- Liechtenstein: "The Principality of Liechtenstein declares that Articles 24 and 25, in particular, of the Framework Convention for the Protection of National Minorities of 1 February 1995 are to be understood having regard to the fact that no national minorities in the sense of the Framework Convention exist in the territory of the Principality of Liechtenstein. The Principality of Liechtenstein considers its ratification of the Framework Convention as an act of solidarity in the view of the objectives of the Convention."
- Luxembourg: "The Grand Duchy of Luxembourg understands by 'national minority' in the meaning of the Framework Convention, a group of people settled for numerous generations on its territory, having the Luxembourg nationality and having kept distinctive characteristics in an ethnic and linguistic way. On the basis of this definition, the Grand Duchy of Luxembourg is induced to establish that there is no "national minority" on its territory."
- Malta: "The Government of Malta reserves the right not to be bound by the provisions of Article 15 insofar as these entail the right to vote or to stand for election either for the House of Representatives or for Local Councils. The Government of Malta declares that Articles 24 and 25, in particular, of the Framework Convention for the Protection of National Minorities of 1 February 1995 are to be understood having regard to the fact that no national minorities in the sense of the Framework Convention exist in the territory of the Government of Malta.

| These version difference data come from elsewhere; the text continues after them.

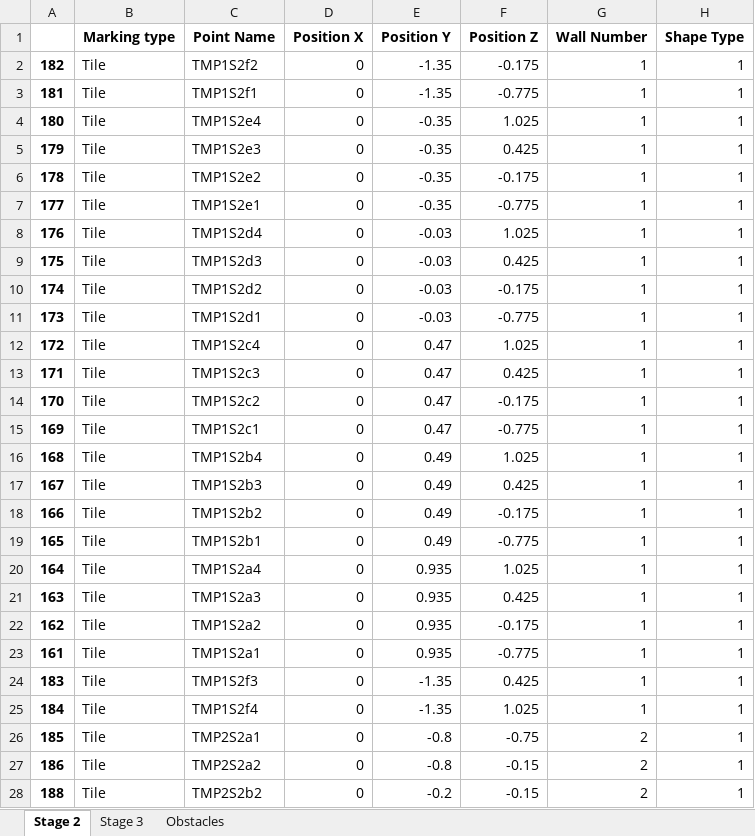
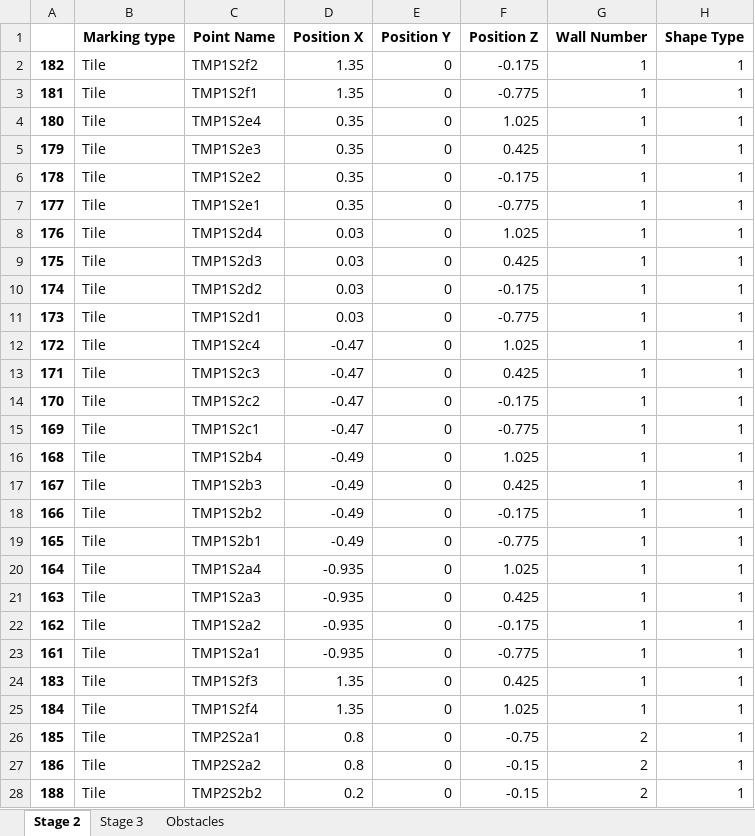
Before and after one commit to mokzhizhuan/GreyForm_UIs, an Excel workbook: Greyform/Python_Application/exporteddatassss(with TMP)(draft)(tetra).xlsx, sheet Stage 2, drawn as a sheet; only a part is shown; values as stored, in another font and other column widths than the file's, no borders; the diff covers the shown part only; the diff names each change by its address in the sheet, - before the commit and + after, or states it on an @@ line.

```diff
--- a/Greyform/Python_Application/exporteddatassss(with TMP)(draft)(tetra).xlsx (sheet Stage 2)
+++ b/Greyform/Python_Application/exporteddatassss(with TMP)(draft)(tetra).xlsx (sheet Stage 2)
-D2:D3 (Position X): 0
+D2:D3 (Position X): 1.35
-E2:E3 (Position Y): -1.35
+E2:E3 (Position Y): 0
-D4:D7 (Position X): 0
+D4:D7 (Position X): 0.35
-E4:E7 (Position Y): -0.35
+E4:E7 (Position Y): 0
-D8:D11 (Position X): 0
+D8:D11 (Position X): 0.03
-E8:E11 (Position Y): -0.03
+E8:E11 (Position Y): 0
-D12:D15 (Position X): 0
+D12:D15 (Position X): -0.47
-E12:E15 (Position Y): 0.47
+E12:E15 (Position Y): 0
-D16:D19 (Position X): 0
+D16:D19 (Position X): -0.49
-E16:E19 (Position Y): 0.49
+E16:E19 (Position Y): 0
-D20:D23 (Position X): 0
+D20:D23 (Position X): -0.935
-E20:E23 (Position Y): 0.935
+E20:E23 (Position Y): 0
-D24:D25 (Position X): 0
+D24:D25 (Position X): 1.35
-E24:E25 (Position Y): -1.35
+E24:E25 (Position Y): 0
-D26:D27 (Position X): 0
+D26:D27 (Position X): 0.8
-E26:E27 (Position Y): -0.8
+E26:E27 (Position Y): 0
-D28 (Position X): 0
+D28 (Position X): 0.2
-E28 (Position Y): -0.2
+E28 (Position Y): 0
```
Also changed, not shown: 108 edited cells elsewhere in this sheet, sheet Stage 3, Greyform-linux/Python_Application/exporteddatassss(with TMP)(draft)(tetra).xlsx, 9 other files.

The Government of Malta considers its ratification of the Framework Convention as an act of solidarity in the view of the objectives of the Convention."

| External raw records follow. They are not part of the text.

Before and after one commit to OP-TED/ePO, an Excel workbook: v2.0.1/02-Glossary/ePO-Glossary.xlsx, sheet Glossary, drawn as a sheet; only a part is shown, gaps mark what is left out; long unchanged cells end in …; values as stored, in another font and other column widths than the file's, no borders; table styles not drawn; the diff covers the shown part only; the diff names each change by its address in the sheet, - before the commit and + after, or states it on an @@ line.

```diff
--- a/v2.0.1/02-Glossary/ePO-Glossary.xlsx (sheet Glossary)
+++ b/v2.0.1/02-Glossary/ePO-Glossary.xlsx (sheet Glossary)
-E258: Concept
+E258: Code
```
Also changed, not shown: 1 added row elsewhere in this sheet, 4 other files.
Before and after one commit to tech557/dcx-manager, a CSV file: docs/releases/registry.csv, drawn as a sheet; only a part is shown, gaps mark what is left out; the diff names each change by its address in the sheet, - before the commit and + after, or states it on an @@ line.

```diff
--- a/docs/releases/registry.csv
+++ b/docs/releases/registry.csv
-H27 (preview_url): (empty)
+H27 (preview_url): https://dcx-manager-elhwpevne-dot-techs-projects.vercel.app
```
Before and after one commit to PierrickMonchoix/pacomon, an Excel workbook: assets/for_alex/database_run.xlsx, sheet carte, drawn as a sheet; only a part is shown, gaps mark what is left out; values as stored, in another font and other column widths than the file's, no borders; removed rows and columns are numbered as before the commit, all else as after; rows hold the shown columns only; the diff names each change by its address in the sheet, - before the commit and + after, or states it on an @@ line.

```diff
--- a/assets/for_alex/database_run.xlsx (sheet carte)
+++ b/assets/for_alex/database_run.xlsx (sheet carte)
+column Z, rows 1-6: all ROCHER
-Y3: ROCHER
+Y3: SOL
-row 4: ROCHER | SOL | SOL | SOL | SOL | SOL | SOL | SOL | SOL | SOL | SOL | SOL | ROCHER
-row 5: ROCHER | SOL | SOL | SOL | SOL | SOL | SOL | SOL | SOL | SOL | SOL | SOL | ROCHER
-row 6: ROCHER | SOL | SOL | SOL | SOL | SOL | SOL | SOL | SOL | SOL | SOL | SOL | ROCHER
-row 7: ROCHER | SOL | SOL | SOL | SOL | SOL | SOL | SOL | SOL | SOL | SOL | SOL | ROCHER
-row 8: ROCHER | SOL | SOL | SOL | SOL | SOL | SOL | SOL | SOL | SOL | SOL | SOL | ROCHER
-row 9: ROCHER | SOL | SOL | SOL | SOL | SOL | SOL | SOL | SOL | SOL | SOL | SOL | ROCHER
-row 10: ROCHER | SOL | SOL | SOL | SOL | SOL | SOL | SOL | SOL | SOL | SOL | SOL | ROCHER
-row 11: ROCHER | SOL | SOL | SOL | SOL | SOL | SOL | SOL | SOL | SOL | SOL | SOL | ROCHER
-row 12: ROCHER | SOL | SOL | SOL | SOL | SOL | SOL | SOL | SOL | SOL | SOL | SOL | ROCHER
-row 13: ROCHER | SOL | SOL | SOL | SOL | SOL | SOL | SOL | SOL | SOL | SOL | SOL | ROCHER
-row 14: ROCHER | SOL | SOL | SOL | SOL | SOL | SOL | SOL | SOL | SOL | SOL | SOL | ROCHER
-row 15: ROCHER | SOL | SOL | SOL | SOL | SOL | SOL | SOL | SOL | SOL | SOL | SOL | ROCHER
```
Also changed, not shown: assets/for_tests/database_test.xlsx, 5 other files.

- Netherlands: "The Kingdom of the Netherlands will apply the Framework Convention to the Frisians. The Government of the Netherlands assumes that the protection afforded by Article 10, paragraph 3, does not differ, despite the variations in wording, from that afforded by Article 5, paragraph 2, and Article 6, paragraph 3 (a) and (e), of the European Convention for the Protection of Human Rights and Fundamental Freedoms. The Kingdom of the Netherlands accepts the Framework Convention for the Kingdom in Europe."

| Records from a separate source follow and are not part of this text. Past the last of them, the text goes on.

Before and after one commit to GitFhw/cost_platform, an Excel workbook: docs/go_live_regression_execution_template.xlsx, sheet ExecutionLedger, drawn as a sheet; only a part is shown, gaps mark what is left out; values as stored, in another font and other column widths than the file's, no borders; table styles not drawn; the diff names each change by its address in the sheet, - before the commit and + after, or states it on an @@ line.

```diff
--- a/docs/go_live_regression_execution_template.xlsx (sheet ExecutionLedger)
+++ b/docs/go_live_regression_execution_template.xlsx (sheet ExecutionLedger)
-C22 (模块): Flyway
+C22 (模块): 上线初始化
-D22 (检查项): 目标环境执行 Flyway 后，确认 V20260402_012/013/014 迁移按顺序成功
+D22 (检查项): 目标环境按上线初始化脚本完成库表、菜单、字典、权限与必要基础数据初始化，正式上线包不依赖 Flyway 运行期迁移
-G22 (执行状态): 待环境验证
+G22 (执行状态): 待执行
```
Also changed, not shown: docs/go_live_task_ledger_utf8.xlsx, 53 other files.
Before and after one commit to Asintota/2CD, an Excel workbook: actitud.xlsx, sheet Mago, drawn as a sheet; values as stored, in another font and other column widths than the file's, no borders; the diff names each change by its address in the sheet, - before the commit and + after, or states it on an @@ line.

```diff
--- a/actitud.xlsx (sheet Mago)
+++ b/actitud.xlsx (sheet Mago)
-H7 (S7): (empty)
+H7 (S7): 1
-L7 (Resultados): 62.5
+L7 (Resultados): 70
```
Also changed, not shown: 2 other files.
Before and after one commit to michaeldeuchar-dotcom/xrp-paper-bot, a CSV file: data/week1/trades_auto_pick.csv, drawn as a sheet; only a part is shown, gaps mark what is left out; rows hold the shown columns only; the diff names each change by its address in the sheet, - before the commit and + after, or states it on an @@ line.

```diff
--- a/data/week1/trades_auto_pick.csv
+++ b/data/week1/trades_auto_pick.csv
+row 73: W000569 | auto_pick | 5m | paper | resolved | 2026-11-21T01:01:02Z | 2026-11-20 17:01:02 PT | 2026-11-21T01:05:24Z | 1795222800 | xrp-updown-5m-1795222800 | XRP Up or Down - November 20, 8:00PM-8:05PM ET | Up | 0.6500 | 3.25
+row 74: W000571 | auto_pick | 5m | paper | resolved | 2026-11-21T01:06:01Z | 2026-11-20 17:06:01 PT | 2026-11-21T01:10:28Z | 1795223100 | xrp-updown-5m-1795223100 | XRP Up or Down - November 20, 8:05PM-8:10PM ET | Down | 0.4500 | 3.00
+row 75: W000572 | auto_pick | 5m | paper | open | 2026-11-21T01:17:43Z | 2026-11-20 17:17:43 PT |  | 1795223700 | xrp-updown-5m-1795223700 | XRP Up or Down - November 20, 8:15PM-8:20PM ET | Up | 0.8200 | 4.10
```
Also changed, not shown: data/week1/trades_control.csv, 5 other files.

- Poland: "Taking into consideration the fact, that the Framework Convention for the Protection of National Minorities contains no definition of the national minorities notion, the Republic of Poland declares, that it understands this term as national minorities residing within the territory of the Republic of Poland at the same time whose members are Polish citizens. The Republic of Poland shall also implement the Framework Convention under Article 18 of the Convention by conclusion of international agreements mentioned in this Article, the aim of which is to protect national minorities in Poland and minorities or groups of Poles in other States."
- Russia: "The Russian Federation considers that none is entitled to include unilaterally in reservations or declarations, made while signing or ratifying the Framework Convention for the Protection of National Minorities, a definition of the term 'national minority', which is not contained in the Framework Convention.
- Slovenia: "Considering that the Framework Convention for the Protection of National Minorities does not contain a definition of the notion of national minorities and it is therefore up to the individual Contracting Party to determine the groups which it shall consider as national minorities, the Government of the Republic of Slovenia, in accordance with the Constitution and internal legislation of the Republic of Slovenia, declares that these are the autochthonous Italian and Hungarian National Minorities. In accordance with the Constitution and internal legislation of the Republic of Slovenia, the provisions of the Framework Convention shall apply also to the members of the Roma community, who live in the Republic of Slovenia."
- Sweden: "The national minorities in Sweden are Sami, Swedish Finns, Tornedalers, Roma and Jews."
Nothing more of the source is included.